The third film, The Lone Samaritan, also elaborates on the themes of loyalty, religious belonging in a changing world, and the intersections of gender and religion. Portraying a familial tragedy of ruptured love and a longing for connection, the set-up may seem confusing at first, as it describes a conflict specific to this family and community, yet it is also emblematic of wider tensions between cultural beliefs and traditional norms that seem out of step with modern lives. The film tells the saga of the Tsedaka family, focusing on the elderly father Baruch and his daughter Sophie. The Tsedakas are excommunicated Samaritans, an ancient sect that separated from the Jewish people 125 generations ago and whose descendants now live as an insular tight-knit community of adherents in two locations within Israel and Palestine.
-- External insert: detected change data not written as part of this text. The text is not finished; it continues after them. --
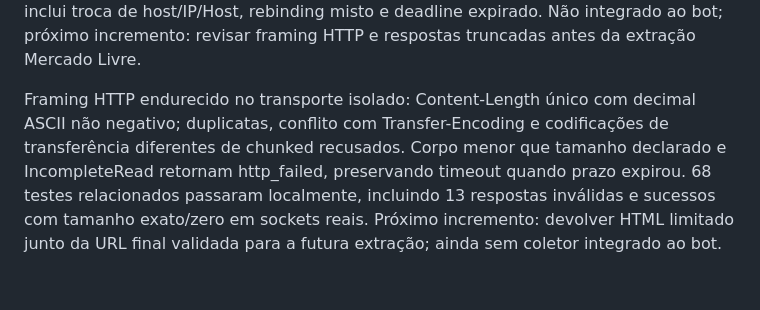
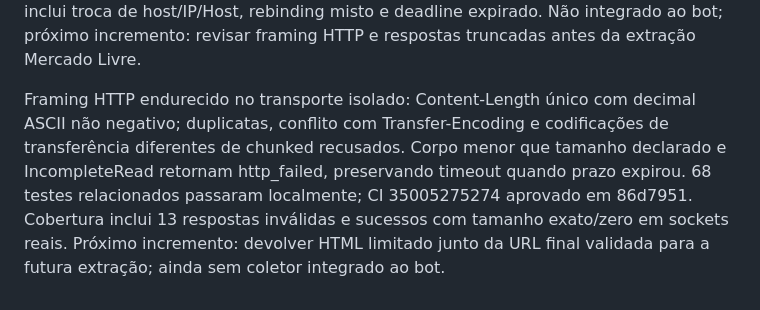
Before and after one commit to devbenjaminsantos/argos, a Markdown page: docs/AI_SHARED_CONTEXT.md, the part around the change. GitHub-like rendering.

Commit message:
docs: record HTTP framing CI validation

```diff
--- a/docs/AI_SHARED_CONTEXT.md
+++ b/docs/AI_SHARED_CONTEXT.md
@@ -100,4 +100,4 @@ TLS real validado localmente com certificado efêmero e socketpair: hostname/SNI
 
 Redirecionamentos implementados no transporte isolado: 301/302/303/307/308, até três saltos, ciclos normalizados recusados, Location validado antes de DNS, resolução completa e IP fixado novamente a cada salto. Conexão anterior fechada antes do próximo DNS; corpo de redirect não é lido. Prazo total único preservado. 53 testes relacionados passaram localmente; CI 35004734079 aprovado em 2fdb00a. Cobertura inclui troca de host/IP/Host, rebinding misto e deadline expirado. Não integrado ao bot; próximo incremento: revisar framing HTTP e respostas truncadas antes da extração Mercado Livre.
 
-Framing HTTP endurecido no transporte isolado: Content-Length único com decimal ASCII não negativo; duplicatas, conflito com Transfer-Encoding e codificações de transferência diferentes de chunked recusados. Corpo menor que tamanho declarado e IncompleteRead retornam http_failed, preservando timeout quando prazo expirou. 68 testes relacionados passaram localmente, incluindo 13 respostas inválidas e sucessos com tamanho exato/zero em sockets reais. Próximo incremento: devolver HTML limitado junto da URL final validada para a futura extração; ainda sem coletor integrado ao bot.
+Framing HTTP endurecido no transporte isolado: Content-Length único com decimal ASCII não negativo; duplicatas, conflito com Transfer-Encoding e codificações de transferência diferentes de chunked recusados. Corpo menor que tamanho declarado e IncompleteRead retornam http_failed, preservando timeout quando prazo expirou. 68 testes relacionados passaram localmente; CI 35005275274 aprovado em 86d7951. Cobertura inclui 13 respostas inválidas e sucessos com tamanho exato/zero em sockets reais. Próximo incremento: devolver HTML limitado junto da URL final validada para a futura extração; ainda sem coletor integrado ao bot.
```
Also changed, not shown: ROADMAP.md (+1 -1 lines), docs/V2_SAFE_FETCH.md (+1 -1 lines).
This particular family was shunned when the parents refused to separate from their eldest daughter because she did not submit to the community’s demand that she have an arranged marriage. When the three younger sisters followed suit and abandoned religious norms (leaving only the father and brother to hold the fort), things got worse. The loss of four women—and their potential for progeny—is perceived as inflicting unacceptable harm on a community whose survival depends on absolute loyalty and adherence to its conservative ways. While some daughters seem to have made peace with this fate, the father suffers daily from being left outside the communal bounds, and his loneliness is costing him his health. The tensions arise most clearly around Sophie, the daughter who converted to Judaism, integrated into mainstream Israeli culture, and became a celebrity, singer, and actor. By not only assimilating but thriving and succeeding, she is marked as rebellious and dangerous. In addition to daring to leave the faith she refuses to feel shame and suffer in silence. The film is at its most interesting when Sophie converses with her own daughter, sharing her longing to belong, which merges anger at the abuse and disconnection with a desire for forgiveness and repair.
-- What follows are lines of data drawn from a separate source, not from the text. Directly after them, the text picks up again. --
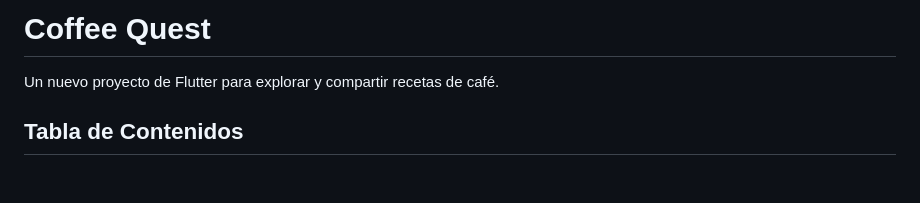
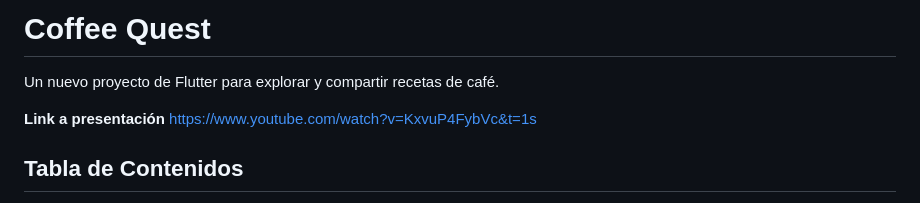
Before and after one commit to RigxorZero/CoffeeQuest, a Markdown page: README.md, the part around the change. Rendered like a GitHub page; blank space fills up the shorter version.

```diff
--- a/README.md
+++ b/README.md
@@ -1,6 +1,9 @@
 # Coffee Quest
 
 Un nuevo proyecto de Flutter para explorar y compartir recetas de café.
+
+**Link a presentación**
+https://www.youtube.com/watch?v=KxvuP4FybVc&t=1s
 
 ## Tabla de Contenidos
 
```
More generally, the film uses an idiosyncratic story to explore broad themes of love, sacrifice, and loyalty while examining connections between religious, familial, communal, and societal spheres—a frame that shows how powerfully individuals can feel the loss of communal belonging and how this loss may reverberate for generations. It also provides a prime example of how collective identities and social structures—religious and otherwise—often hinge on controlling women’s sexuality and fertility. Therefore, if the first two films reviewed here fill the audience with optimism and renewed vitality, The Lone Samaritan provides no closure, and, like the main characters, leaves audiences in limbo, pondering important questions that linger.
1 For more on the American Catholic feminist movement, see Mary J. Henold, Catholic and Feminist: The Surprising History of the American Catholic Feminist Movement (Chapel Hill: University of North Carolina Press, 2012).
2 For more on the shifts in Vatican policies, see Ryan P. Murphy, “Promises Unfulfilled: American Religious Sisters and Gender Inequality in the Post-Vatican II Catholic Church,” Social Compass 61, no. 4 (2014): 594–610.
3 For more on how such a sense of betrayal by religious institutions can fuel both devotion and resistance in a different religious context, see Tanya Zion-Waldoks, “Politics of Devoted Resistance: Agency, Feminism, and Religion among Orthodox Agunah Activists in Israel,” Gender & Society 29, no. 1 (2015): 73-97.
4 To explore the intersection between hip hop culture, race, and feminism, see Brittney C. Cooper, Susanna M. Morris, and Robin M. Boylorn, eds., The Crunk Feminist Collection (New York: The Feminist Press, 2017).
5 On addressing the tensions, see Aisha Phoenix, “Negotiating British Muslim Belonging: A Qualitative Longitudinal Study,” Ethnic and Racial Studies 42, no. 10 (2019): 1632-50.